Case Description: An 18-month-old male presented with two initial seizures. Although the clinical examination was normal, the computed tomography (CT) scan showed a large left temporal mass (66 mm diameter) exerting significant mass effect and midline shift. The brain magnetic resonance (MR) imaging demonstrated a large left temporal heterogeneously enhancing lesion with significant perilesional edema and mass effect. The patient underwent gross total removal of the lesion that proved to be an intracranial cavernous angioma. Postoperatively, he did well, exhibiting no residual neurological deficit, and has remained lesion and seizure-free.

Conclusion: This and 12 other cases in the literature focus on intracranial cavernous angiomas that could have been readily misdiagnosed as tumors. It confirms why obtaining appropriate preoperative MR and CT studies, followed by surgical intervention, is essential to confirm the correct underlying pathology and appropriately and optimally treat the patient.

Keywords: Cavernomas, Cavernous angioma, Giant cavernous malformation, Pediatric patients


Intracranial cavernous malformations (CMs) are benign low-flow vascular lesions that make up to 10–25% of all vascular malformations, 70–80% are supratentorial.[ 1 ]

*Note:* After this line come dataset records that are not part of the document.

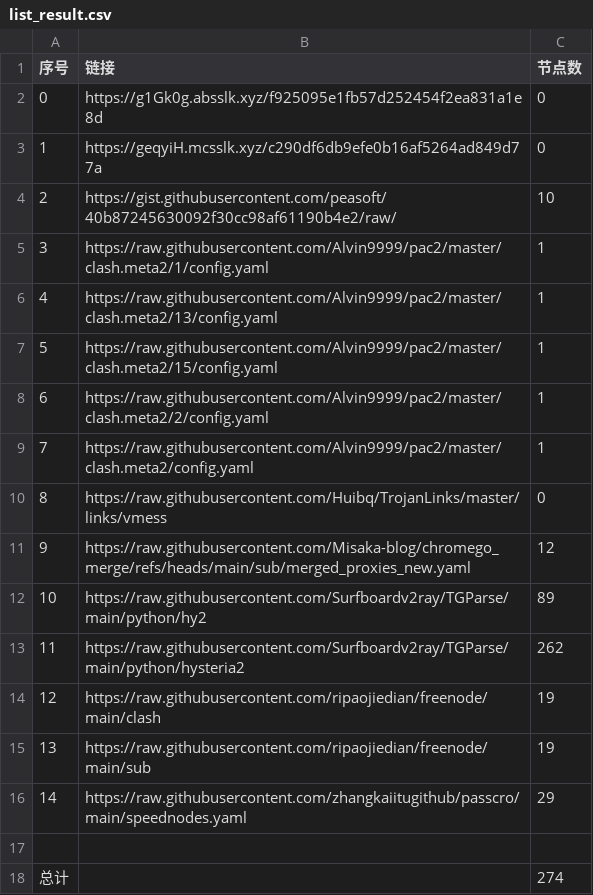
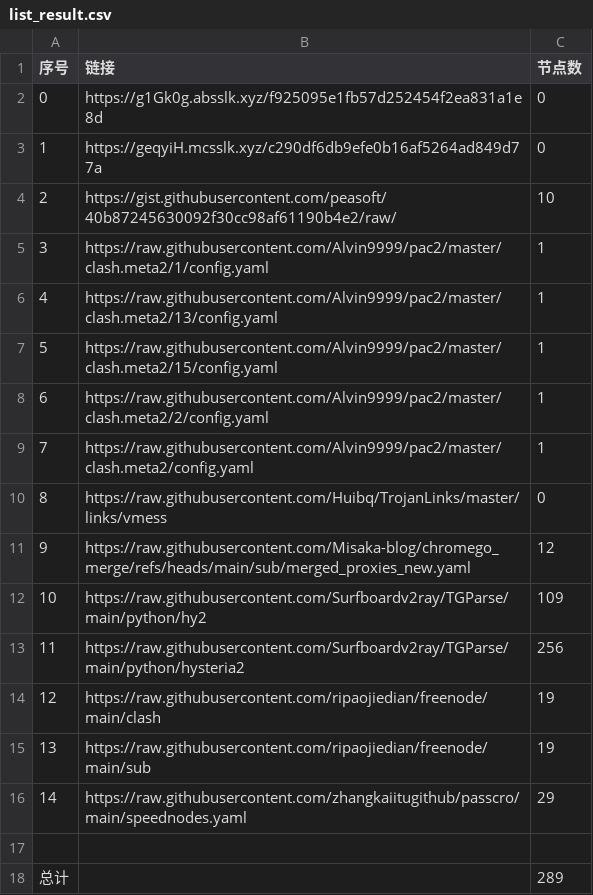
Before and after one commit to sdxinm/NoMoreWalls, a CSV file: list_result.csv, drawn as a sheet.

```diff
--- a/list_result.csv
+++ b/list_result.csv
@@ -11,4 +11,4 @@
 9,https://raw.githubusercontent.com/Misaka-blog/chromego_merge/refs/heads/main/sub/merged_proxies_new.yaml,12
-10,https://raw.githubusercontent.com/Surfboardv2ray/TGParse/main/python/hy2,89
-11,https://raw.githubusercontent.com/Surfboardv2ray/TGParse/main/python/hysteria2,262
+10,https://raw.githubusercontent.com/Surfboardv2ray/TGParse/main/python/hy2,109
+11,https://raw.githubusercontent.com/Surfboardv2ray/TGParse/main/python/hysteria2,256
 12,https://raw.githubusercontent.com/ripaojiedian/freenode/main/clash,19
@@ -17,2 +17,2 @@
 
-总计,,274
+总计,,289
```
Also changed, not shown: 7 other files.
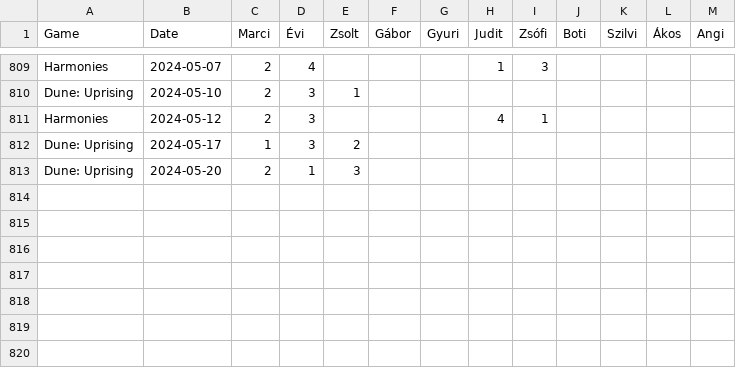
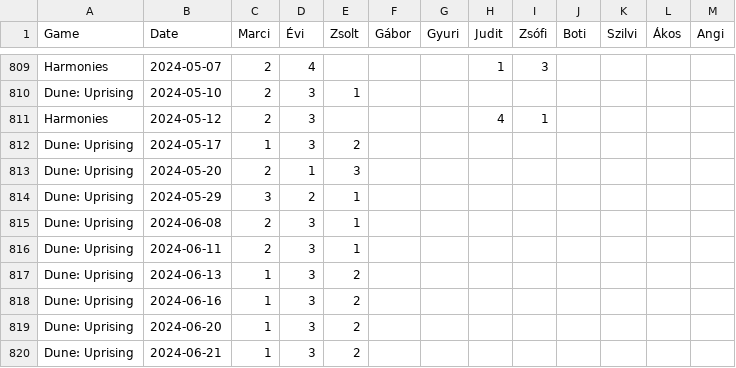
Before and after one commit to martonantoni/boardgame_stats, a CSV file: games.csv, drawn as a sheet; only a part is shown, gaps mark what is left out; the diff names each change by its address in the sheet, - before the commit and + after, or states it on an @@ line.

```diff
--- a/games.csv
+++ b/games.csv
+row 814: Dune: Uprising | 2024-05-29 | 3 | 2 | 1
+row 815: Dune: Uprising | 2024-06-08 | 2 | 3 | 1
+row 816: Dune: Uprising | 2024-06-11 | 2 | 3 | 1
+row 817: Dune: Uprising | 2024-06-13 | 1 | 3 | 2
+row 818: Dune: Uprising | 2024-06-16 | 1 | 3 | 2
+row 819: Dune: Uprising | 2024-06-20 | 1 | 3 | 2
+row 820: Dune: Uprising | 2024-06-21 | 1 | 3 | 2
```
Also changed, not shown: 1 other file.
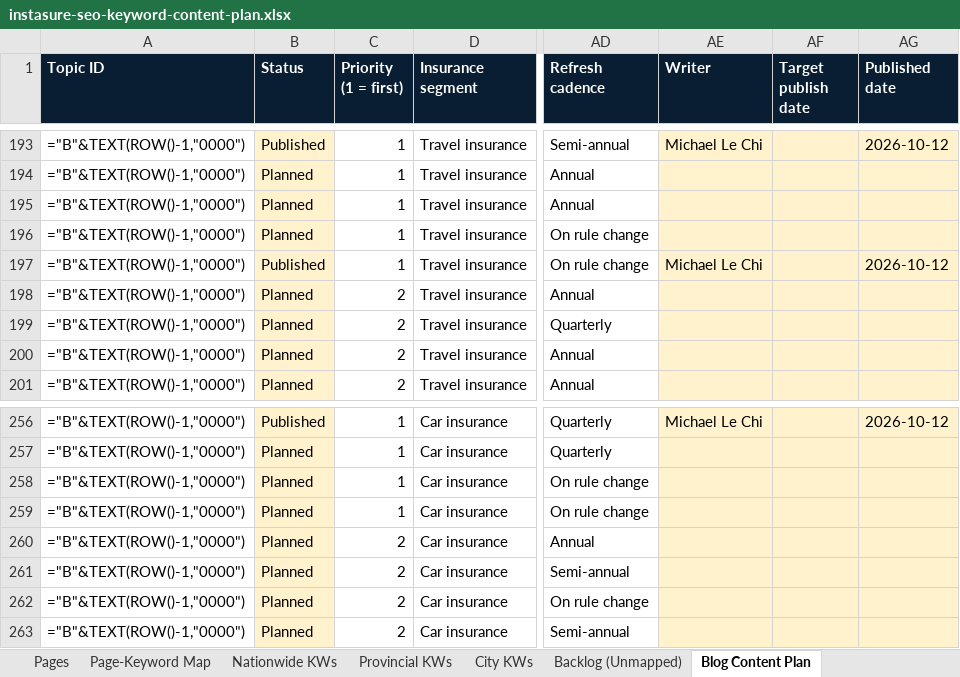
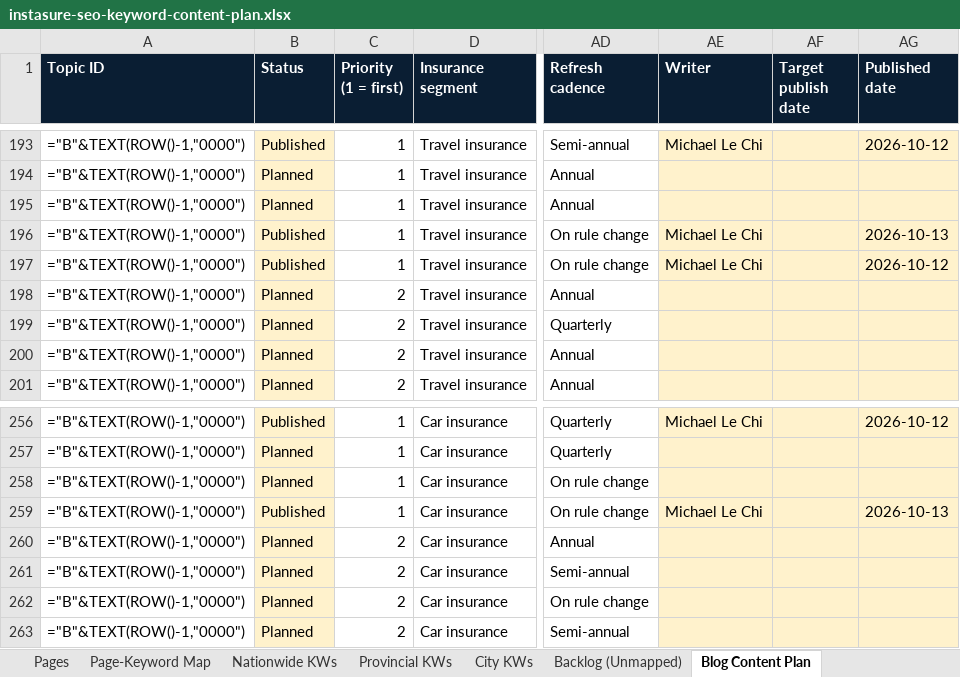
Before and after one commit to NanoQode/Calculators, an Excel workbook: instasure.ca/docs/instasure-seo-keyword-content-plan.xlsx, sheet Blog Content Plan, drawn as a sheet; only a part is shown, gaps mark what is left out; values as stored, in another font and other column widths than the file's, no borders; formulas without a stored value are shown as written; the diff names each change by its address in the sheet, - before the commit and + after, or states it on an @@ line.

```diff
--- a/instasure.ca/docs/instasure-seo-keyword-content-plan.xlsx (sheet Blog Content Plan)
+++ b/instasure.ca/docs/instasure-seo-keyword-content-plan.xlsx (sheet Blog Content Plan)
-B196 (Status): Planned
+B196 (Status): Published
-AE196 (Writer): (empty)
+AE196 (Writer): Michael Le Chi
-AG196 (Published date): (empty)
+AG196 (Published date): 2026-10-13
-B259 (Status): Planned
+B259 (Status): Published
-AE259 (Writer): (empty)
+AE259 (Writer): Michael Le Chi
-AG259 (Published date): (empty)
+AG259 (Published date): 2026-10-13
```
Also changed, not shown: 3 other files.
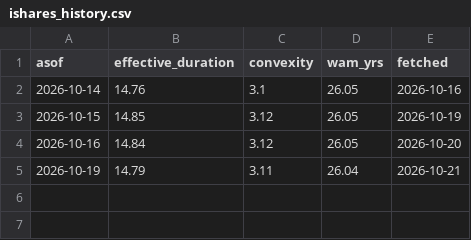
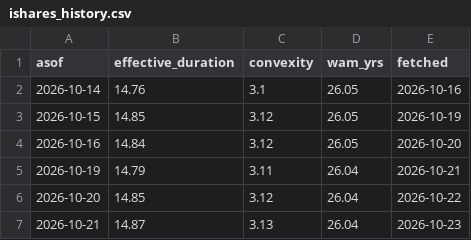
Before and after one commit to Kevin19980730/tlt-vs-20y, a CSV file: ishares_history.csv, drawn as a sheet.

```diff
--- a/ishares_history.csv
+++ b/ishares_history.csv
@@ -5 +5,3 @@ asof,effective_duration,convexity,wam_yrs,fetched
 2026-10-19,14.79,3.11,26.04,2026-10-21
+2026-10-20,14.85,3.12,26.04,2026-10-22
+2026-10-21,14.87,3.13,26.04,2026-10-23
```
Also changed, not shown: 1 other file.
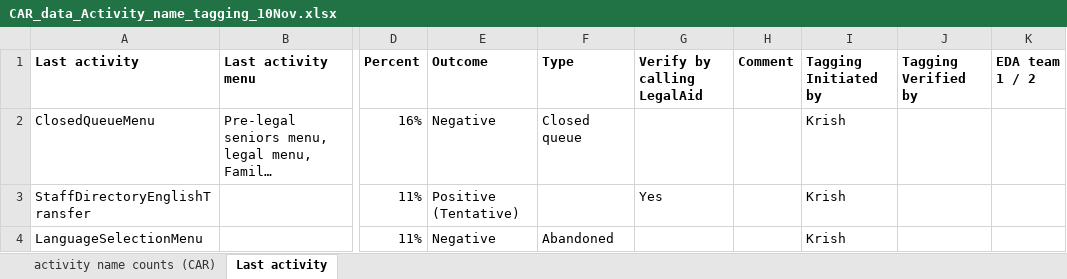
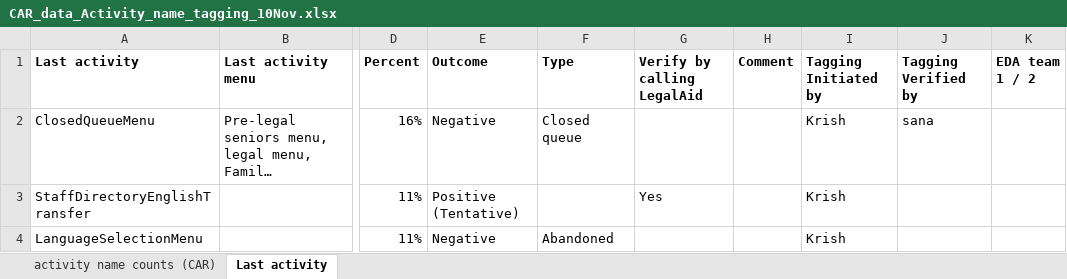
Before and after one commit to arvindkrishna87/STAT390_LegalAid_Fall2025, an Excel workbook: Clarifications/CAR_data_Activity_name_tagging_10Nov.xlsx, sheet Last activity, drawn as a sheet; only a part is shown, gaps mark what is left out; long unchanged cells end in …; values as stored, in another font and other column widths than the file's, no borders; the diff names each change by its address in the sheet, - before the commit and + after, or states it on an @@ line.

Commit message:
editing

```diff
--- a/Clarifications/CAR_data_Activity_name_tagging_10Nov.xlsx (sheet Last activity)
+++ b/Clarifications/CAR_data_Activity_name_tagging_10Nov.xlsx (sheet Last activity)
-J2 (Tagging Verified by): (empty)
+J2 (Tagging Verified by): sana
```
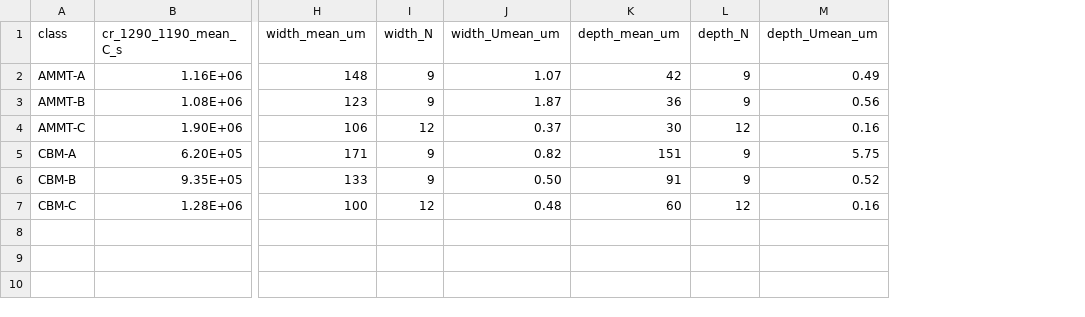
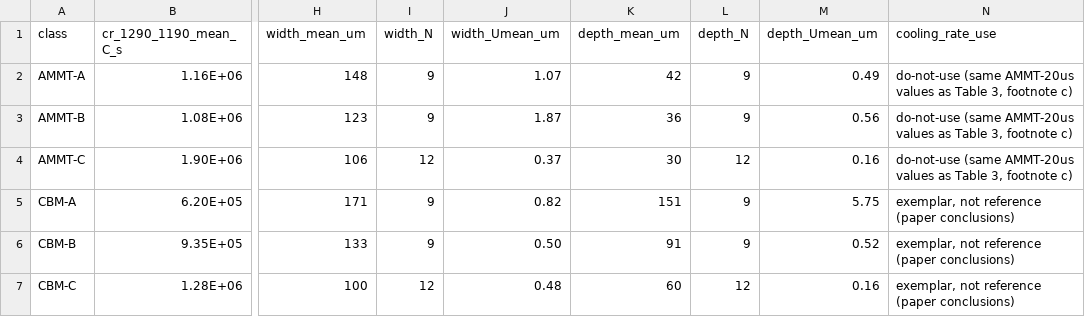
Before and after one commit to canerganis/Metalliksa, a CSV file: data/benchmark/lane-in625-amb2018-02/table4_summary.csv, drawn as a sheet; only a part is shown, gaps mark what is left out; the diff names each change by its address in the sheet, - before the commit and + after, or states it on an @@ line.

```diff
--- a/data/benchmark/lane-in625-amb2018-02/table4_summary.csv
+++ b/data/benchmark/lane-in625-amb2018-02/table4_summary.csv
+column N (cooling_rate_use), rows 2-7: do-not-use (same AMMT-20us values as Table 3, footnote c) | do-not-use (same AMMT-20us values as Table 3, footnote c) | do-not-use (same AMMT-20us values as Table 3, footnote c) | exemplar, not reference (paper conclusions) | exemplar, not reference (paper conclusions) | exemplar, not reference (paper conclusions)
```
Also changed, not shown: 12 other files.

Most CMs are small and remain asymptomatic for long periods of time. Occasionally, supratentorial CMs will precipitate the new onset of seizures and headaches, while infratentorial CMs more typically lead to acute/progressive neurological deficits.[ 5 , 6 ]

Few giant CMs (GCMs) have been reported in the literature and may mimic intracranial neoplasms or other vascular malformations. Here, we present an 18-month-old male with a GCM and reviewed 12 other cases in the literature.


An 18-month-old male presented with the new onset of two seizures. Although the clinical examination was normal, both the computed tomography (CT) and magnetic resonance (MR) studies showed a large left temporal lesion with severe mass effect and midline shift. The enhanced MR further demonstrated heterogeneous enhancement (lesion >66 mm) and perilesional edema [ Figure 1 ].

Figure 1:

Brain magnetic resonance imaging (MRI) of a left temporal giant cavernous angioma (a) MRI gradient spin echo weighted imaging showed a lesion with a diameter over 66 mm a hypo signal on gradient spin echo weighted imaging (b) brain MRI T1-weighted imaging with gadolinium injection showed a heterogeneous enhancement of a left temporal lesion with brain edema.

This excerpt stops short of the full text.